> Work instruction
Your answer should be every line with the word "release", copied from the data below.

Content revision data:
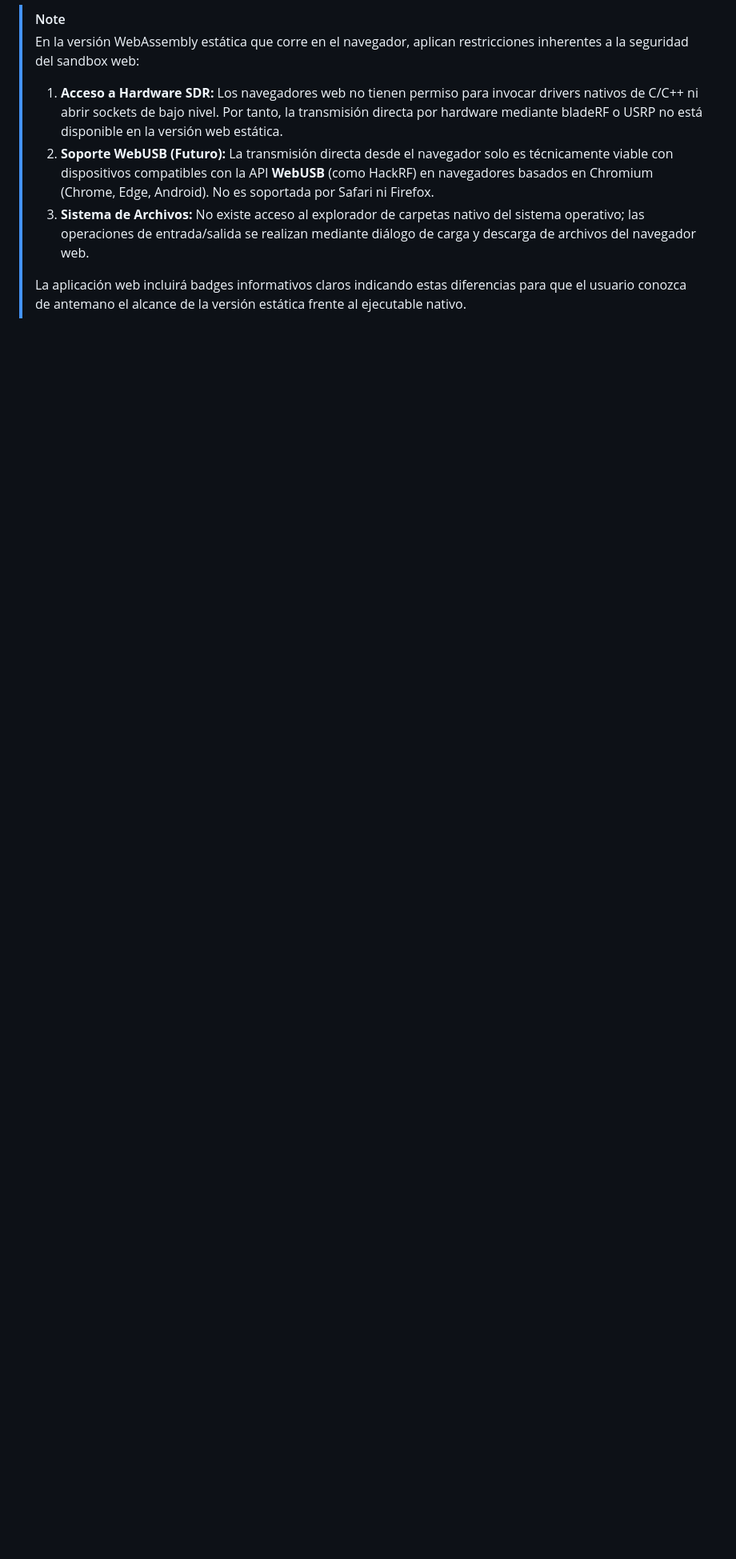
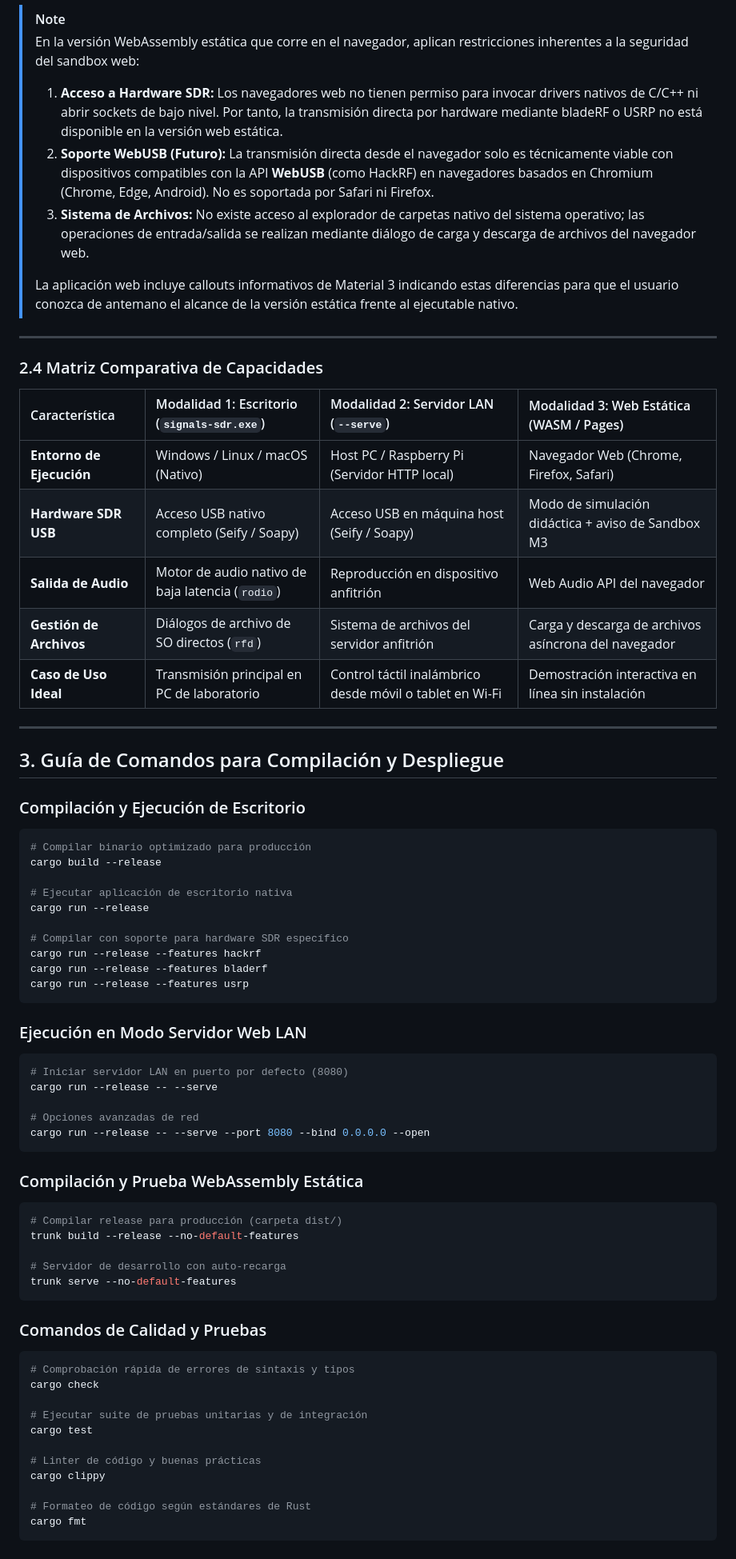
Before and after one commit to tcasaniv/signals-sdr, a Markdown page: docs/ARCHITECTURE.md, the part around the change. Shown at 80% size. GitHub-like rendering; blank space fills up the shorter version.

Commit message:
docs: add modalities comparison matrix and compilation commands guide

````diff
--- a/docs/ARCHITECTURE.md
+++ b/docs/ARCHITECTURE.md
@@ -107,4 +107,67 @@ flowchart LR
 > 2. **Soporte WebUSB (Futuro):** La transmisión directa desde el navegador solo es técnicamente viable con dispositivos compatibles con la API **WebUSB** (como HackRF) en navegadores basados en Chromium (Chrome, Edge, Android). No es soportada por Safari ni Firefox.
 > 3. **Sistema de Archivos:** No existe acceso al explorador de carpetas nativo del sistema operativo; las operaciones de entrada/salida se realizan mediante diálogo de carga y descarga de archivos del navegador web.
 >
-> La aplicación web incluirá badges informativos claros indicando estas diferencias para que el usuario conozca de antemano el alcance de la versión estática frente al ejecutable nativo.
+> La aplicación web incluye callouts informativos de Material 3 indicando estas diferencias para que el usuario conozca de antemano el alcance de la versión estática frente al ejecutable nativo.
+
+---
+
+### 2.4 Matriz Comparativa de Capacidades
+
+| Característica | Modalidad 1: Escritorio (`signals-sdr.exe`) | Modalidad 2: Servidor LAN (`--serve`) | Modalidad 3: Web Estática (WASM / Pages) |
+| :--- | :--- | :--- | :--- |
+| **Entorno de Ejecución** | Windows / Linux / macOS (Nativo) | Host PC / Raspberry Pi (Servidor HTTP local) | Navegador Web (Chrome, Firefox, Safari) |
+| **Hardware SDR USB** | Acceso USB nativo completo (Seify / Soapy) | Acceso USB en máquina host (Seify / Soapy) | Modo de simulación didáctica + aviso de Sandbox M3 |
+| **Salida de Audio** | Motor de audio nativo de baja latencia (`rodio`) | Reproducción en dispositivo anfitrión | Web Audio API del navegador |
+| **Gestión de Archivos** | Diálogos de archivo de SO directos (`rfd`) | Sistema de archivos del servidor anfitrión | Carga y descarga de archivos asíncrona del navegador |
+| **Caso de Uso Ideal** | Transmisión principal en PC de laboratorio | Control táctil inalámbrico desde móvil o tablet en Wi-Fi | Demostración interactiva en línea sin instalación |
+
+---
+
+## 3. Guía de Comandos para Compilación y Despliegue
+
+### Compilación y Ejecución de Escritorio
+```bash
+# Compilar binario optimizado para producción
+cargo build --release
+
+# Ejecutar aplicación de escritorio nativa
+cargo run --release
+
+# Compilar con soporte para hardware SDR específico
+cargo run --release --features hackrf
+cargo run --release --features bladerf
+cargo run --release --features usrp
+```
+
+### Ejecución en Modo Servidor Web LAN
+```bash
+# Iniciar servidor LAN en puerto por defecto (8080)
+cargo run --release -- --serve
+
+# Opciones avanzadas de red
+cargo run --release -- --serve --port 8080 --bind 0.0.0.0 --open
+```
+
+### Compilación y Prueba WebAssembly Estática
+```bash
+# Compilar release para producción (carpeta dist/)
+trunk build --release --no-default-features
+
+# Servidor de desarrollo con auto-recarga
+trunk serve --no-default-features
+```
+
+### Comandos de Calidad y Pruebas
+```bash
+# Comprobación rápida de errores de sintaxis y tipos
+cargo check
+
+# Ejecutar suite de pruebas unitarias y de integración
+cargo test
+
+# Linter de código y buenas prácticas
+cargo clippy
+
+# Formateo de código según estándares de Rust
+cargo fmt
+```
````
Also changed, not shown: README.md (+26 -3 lines).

> Exercise result
+cargo build --release
+cargo run --release
+cargo run --release --features hackrf
+cargo run --release --features bladerf
+cargo run --release --features usrp
+cargo run --release -- --serve
+cargo run --release -- --serve --port 8080 --bind 0.0.0.0 --open
+# Compilar release para producción (carpeta dist/)
+trunk build --release --no-default-features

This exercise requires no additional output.